...many liberals carry an elitist attitude toward evangelical Christians. ...I think a distinction should be made between the elites and the rank and file on this. The fact is that most Democrats are religious. But secular liberals, who made up about 16% of the Kerry vote (more stats here) seem to have a disproportionate impact on the party's image and approach.I wouldn't have been reading partisan hackery like this from the predictably pious Democrats (esp. Amy Sullivan) at the Washington Monthly except for the excellent response from PZ Myers.
I'd like to know how well Mr Waldman's preferred voting bloc would favor an atheist candidate for president. How about an agnostic? How about someone who insisted his religion was not going to be an issue, refused to discuss it, and said he was going to represent all Americans without regard to their faith?Exactly right. The secular left has no representation at all in the US--none at all--and the christians have the temerity to complain that we don't show enough deference to them.
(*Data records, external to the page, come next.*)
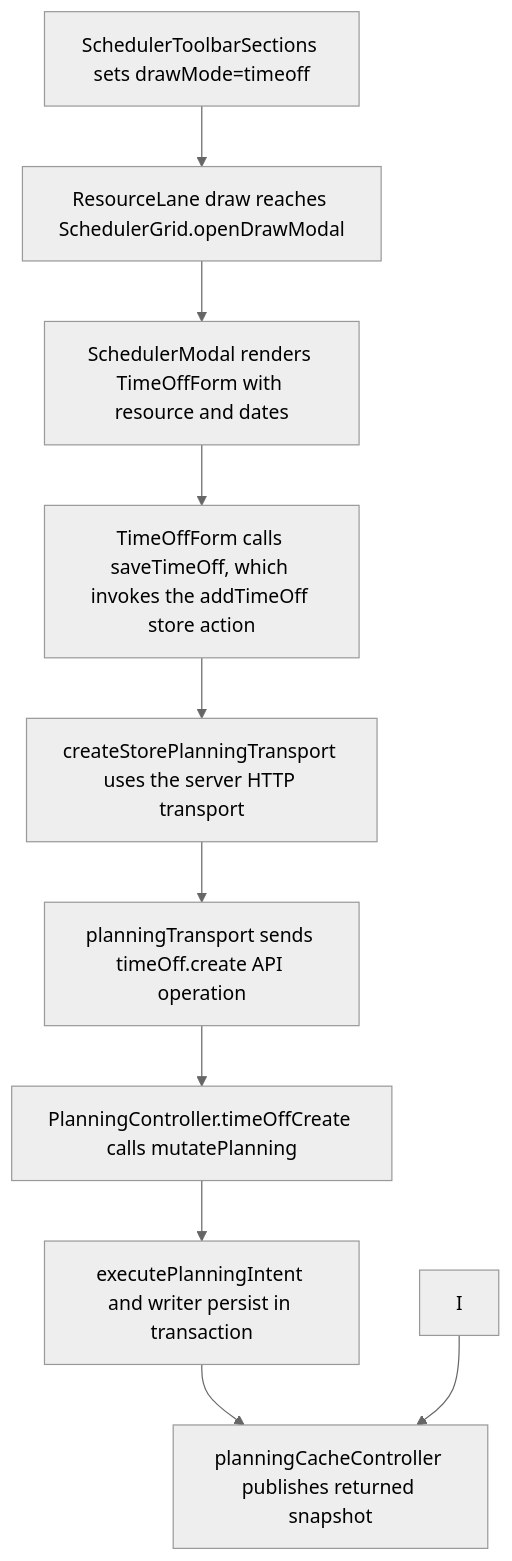
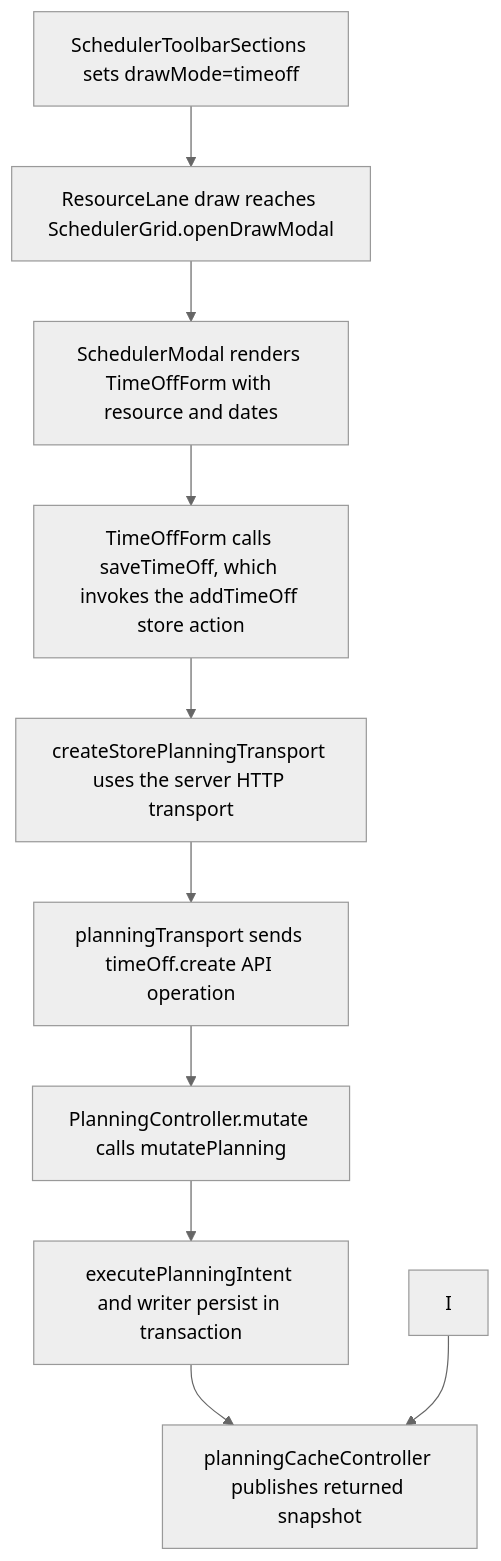
Before and after one commit to Kevinjohn/capacitylens: the second of 2 diagrams in user-stories/scheduler/US-SCH-03-draw-time-off.md, drawn with Mermaid (neutral theme). The commit also changed 115 other files, not shown here.

````diff
--- a/user-stories/scheduler/US-SCH-03-draw-time-off.md
+++ b/user-stories/scheduler/US-SCH-03-draw-time-off.md
@@ -39,12 +39,12 @@
 ```mermaid
 flowchart TD
   A["SchedulerToolbarSections sets drawMode=timeoff"] --> B["ResourceLane draw reaches SchedulerGrid.openDrawModal"]
   B --> C["SchedulerModal renders TimeOffForm with resource and dates"]
   C --> D["TimeOffForm calls saveTimeOff, which invokes the addTimeOff store action"]
   D --> E["createStorePlanningTransport uses the server HTTP transport"]
   E --> F["planningTransport sends timeOff.create API operation"]
-  F --> G["PlanningController.timeOffCreate calls mutatePlanning"]
+  F --> G["PlanningController.mutate calls mutatePlanning"]
   G --> H["executePlanningIntent and writer persist in transaction"]
   H --> J["planningCacheController publishes returned snapshot"]
   I --> J
 ```
````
I think I know the answer to that: the Waldmans and Sullivans would rend their garments and weep and condemn the candidate. They'd stay away from the polls or they'd abandon the party and vote Republican. They are currently in the majority and they know their religion has an unshakeable lock on representation by our candidates, and still they whine about those "secular liberals"—it's hard to imagine how frantic they'd be if we "secular liberals" were actually represented by our party. And that is a real problem.We campaign for and vote for Christian candidates, so I'm not at all sure what more these lunatics want from us. Are we supposed to bow down and convert and tithe, or would it be enough to merely acknowledge the superiority of their Lord Jesus Christ and look sorrowful about having to go to hell?
Waldman also wants to know the roots of our hostility towards "religion and spirituality". That one is easy: it's because guessing games, revealed knowledge, irrational prejudice, inappropriate traditions, and unthinking obedience to dogma are not sensible ways to run a country, especially not one with a plurality of religious beliefs. That is the real stumbling block here, not that a minority of the Democratic party demands a rational foundation for our policies.
Atrios responds to similar whining and points out that there is another agenda behind at least some of these complaints: tolerating homophobia and compromising away women's rights. And a serious public commitment to a reality-based view of the world would be as much a change for Democrats as it would be for Republicans.
The debate continues. And Myers has another good response.
And on a tragic note, Godless Wonder informs us that the beloved cartoon character Chef is leaving South Park because he apparently just noticed that the show mocks religions.